__Aim of the task__. Please work out how many lines in the entries below include the string "проекта", and reply with the number alone.
--- START ---
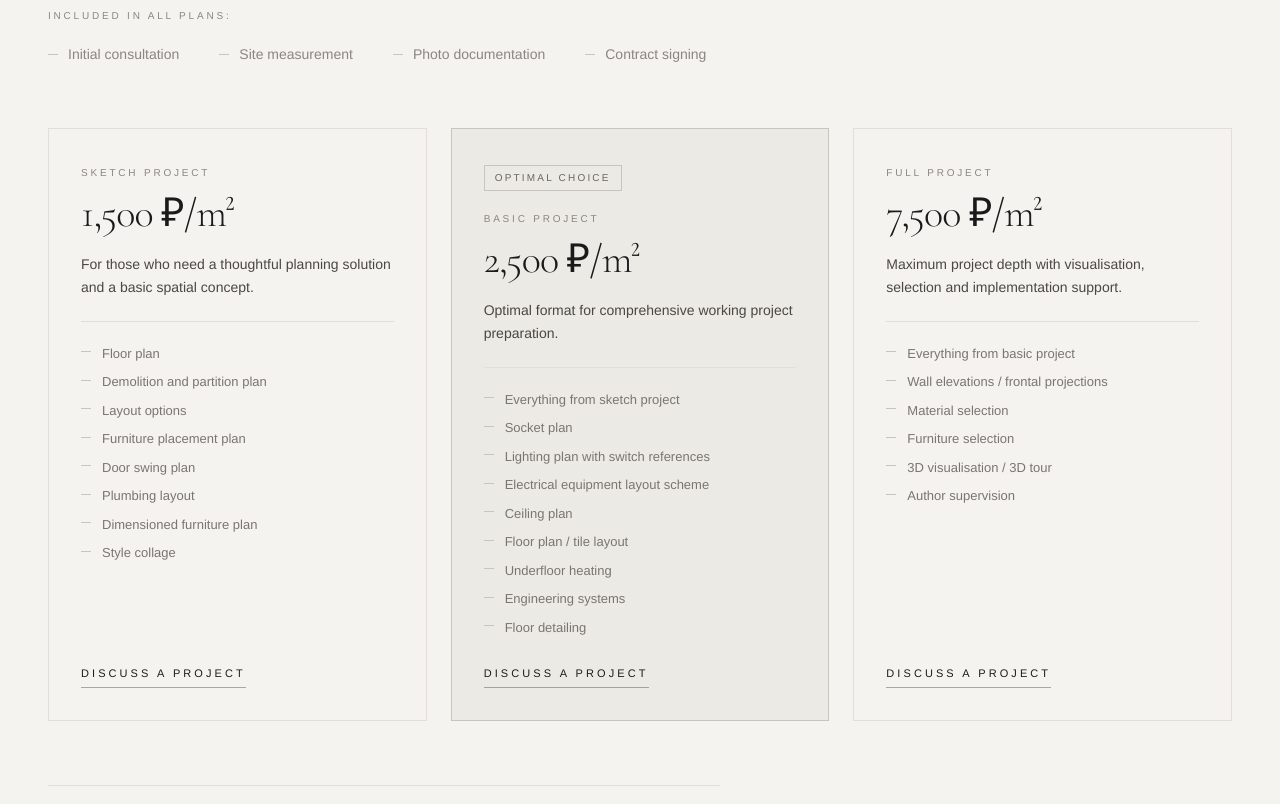
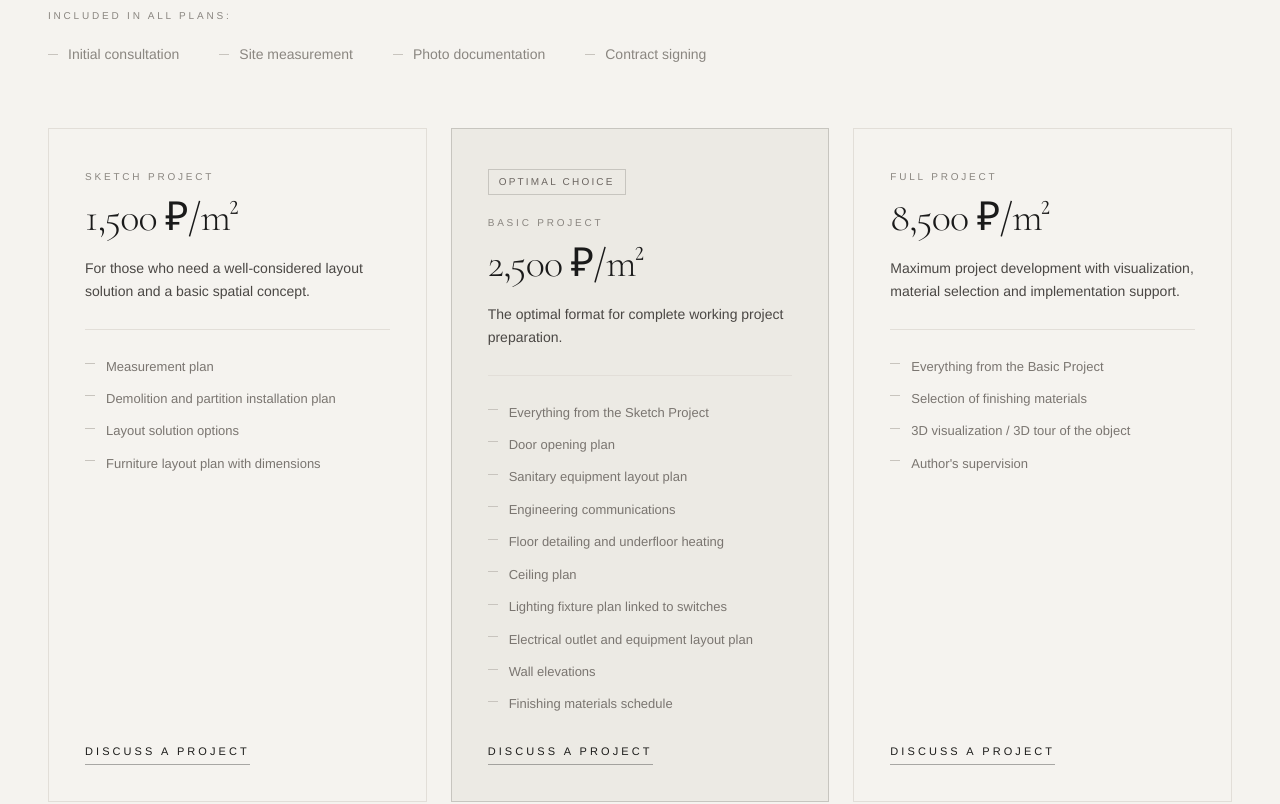
Before and after one commit to 1401418-wq/atelier-form, a Next.js app: page /en in a window 1280 px wide. Shown: the part 2940-3744 px from the top of the page. Built offline with nearby package versions, Linux system fonts and the light colour scheme; no server answers.

Commit message:
Update pricing cards content and spacing

```diff
--- a/src/components/sections/Pricing.module.css
+++ b/src/components/sections/Pricing.module.css
@@ -4,7 +4,7 @@
   flex-direction: column;
   height: 100%;
   border: 1px solid #E2DED8;
-  padding: 36px 32px 32px;
+  padding: 40px 36px 36px;
   transition:
     transform 0.6s cubic-bezier(0.25, 0.46, 0.45, 0.94),
     border-color 0.6s cubic-bezier(0.25, 0.46, 0.45, 0.94),
@@ -57,7 +57,7 @@
 .divider {
   height: 1px;
   background-color: #E2DED8;
-  margin: 22px 0;
+  margin: 26px 0;
   flex-shrink: 0;
 }
 
@@ -69,7 +69,7 @@
   padding: 0;
   display: flex;
   flex-direction: column;
-  gap: 9px;
+  gap: 11px;
 }
 
 .item {
@@ -77,7 +77,7 @@
   align-items: flex-start;
   gap: 11px;
   font-size: 13px;
-  line-height: 1.5;
+  line-height: 1.65;
   color: #7A7570;
 }
 
@@ -153,7 +153,7 @@
 /* ── Mobile ─────────────────────────────────────── */
 @media (max-width: 767px) {
   .card {
-    padding: 28px 24px;
+    padding: 32px 24px;
   }
 }
 
--- a/src/components/sections/Pricing.tsx
+++ b/src/components/sections/Pricing.tsx
@@ -32,11 +32,7 @@ const content = {
           "Обмерный план",
           "План демонтажа и монтажа перегородок",
           "Варианты планировочных решений",
-          "План расстановки мебели",
-          "План открывания дверей",
-          "План расстановки сантехнического оборудования",
-          "Размерный план меблировки",
-          "Стилистический коллаж",
+          "План расстановки мебели с размерами",
         ],
         featured: false,
       },
@@ -49,29 +45,28 @@ const content = {
           "Оптимальный формат для полноценной рабочей подготовки проекта.",
         items: [
           "Всё из эскизного проекта",
-          "План розеток",
+          "План открывания дверей",
+          "План расстановки сантехнического оборудования",
+          "Инженерные коммуникации",
+          "Детализация пола, тёплый пол",
+          "План потолка",
           "План осветительных приборов с привязкой к выключателям",
           "Схема привязки электроустановочных изделий",
-          "План потолка",
-          "План пола / раскладка пола",
-          "Тёплый пол",
-          "Инженерные коммуникации",
-          "Детализация пола",
+          "Фронтальные проекции стен",
+          "Ведомость отделочных материалов",
         ],
         featured: true,
       },
       {
         id: "full",
         name: "Полный проект",
-        price: "7 500 ₽/м²",
+        price: "8 500 ₽/м²",
         badge: null as string | null,
         description:
           "Максимальная проработка проекта с визуализацией, подбором и сопровождением реализации.",
         items: [
           "Всё из базового проекта",
-          "Развёртки стен / фронтальные проекции стен",
           "Подбор отделочных материалов",
-          "Подбор мебели",
           "3D-визуализация / 3D-тур по объекту",
           "Авторское сопровождение",
         ],
@@ -102,16 +97,12 @@ const content = {
         price: "1,500 ₽/m²",
         badge: null as string | null,
         description:
-          "For those who need a thoughtful planning solution and a basic spatial concept.",
+          "For those who need a well-considered layout solution and a basic spatial concept.",
         items: [
-          "Floor plan",
-          "Demolition and partition plan",
-          "Layout options",
-          "Furniture placement plan",
-          "Door swing plan",
-          "Plumbing layout",
-          "Dimensioned furniture plan",
-          "Style collage",
+          "Measurement plan",
+          "Demolition and partition installation plan",
+          "Layout solution options",
+          "Furniture layout plan with dimensions",
         ],
         featured: false,
       },
@@ -121,34 +112,33 @@ const content = {
         price: "2,500 ₽/m²",
         badge: "Optimal choice" as string | null,
         description:
-          "Optimal format for comprehensive working project preparation.",
+          "The optimal format for complete working project preparation.",
         items: [
-          "Everything from sketch project",
-          "Socket plan",
-          "Lighting plan with switch references",
-          "Electrical equipment layout scheme",
+          "Everything from the Sketch Project",
+          "Door opening plan",
+          "Sanitary equipment layout plan",
+          "Engineering communications",
+          "Floor detailing and underfloor heating",
           "Ceiling plan",
-          "Floor plan / tile layout",
-          "Underfloor heating",
-          "Engineering systems",
-          "Floor detailing",
+          "Lighting fixture plan linked to switches",
+          "Electrical outlet and equipment layout plan",
+          "Wall elevations",
+          "Finishing materials schedule",
         ],
         featured: true,
       },
       {
         id: "full",
         name: "Full Project",
-        price: "7,500 ₽/m²",
+        price: "8,500 ₽/m²",
         badge: null as string | null,
         description:
-          "Maximum project depth with visualisation, selection and implementation support.",
+          "Maximum project development with visualization, material selection and implementation support.",
         items: [
-          "Everything from basic project",
-          "Wall elevations / frontal projections",
-          "Material selection",
-          "Furniture selection",
-          "3D visualisation / 3D tour",
-          "Author supervision",
+          "Everything from the Basic Project",
+          "Selection of finishing materials",
+          "3D visualization / 3D tour of the object",
+          "Author's supervision",
         ],
         featured: false,
       },
```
--- END ---
__Solution for this task__. 4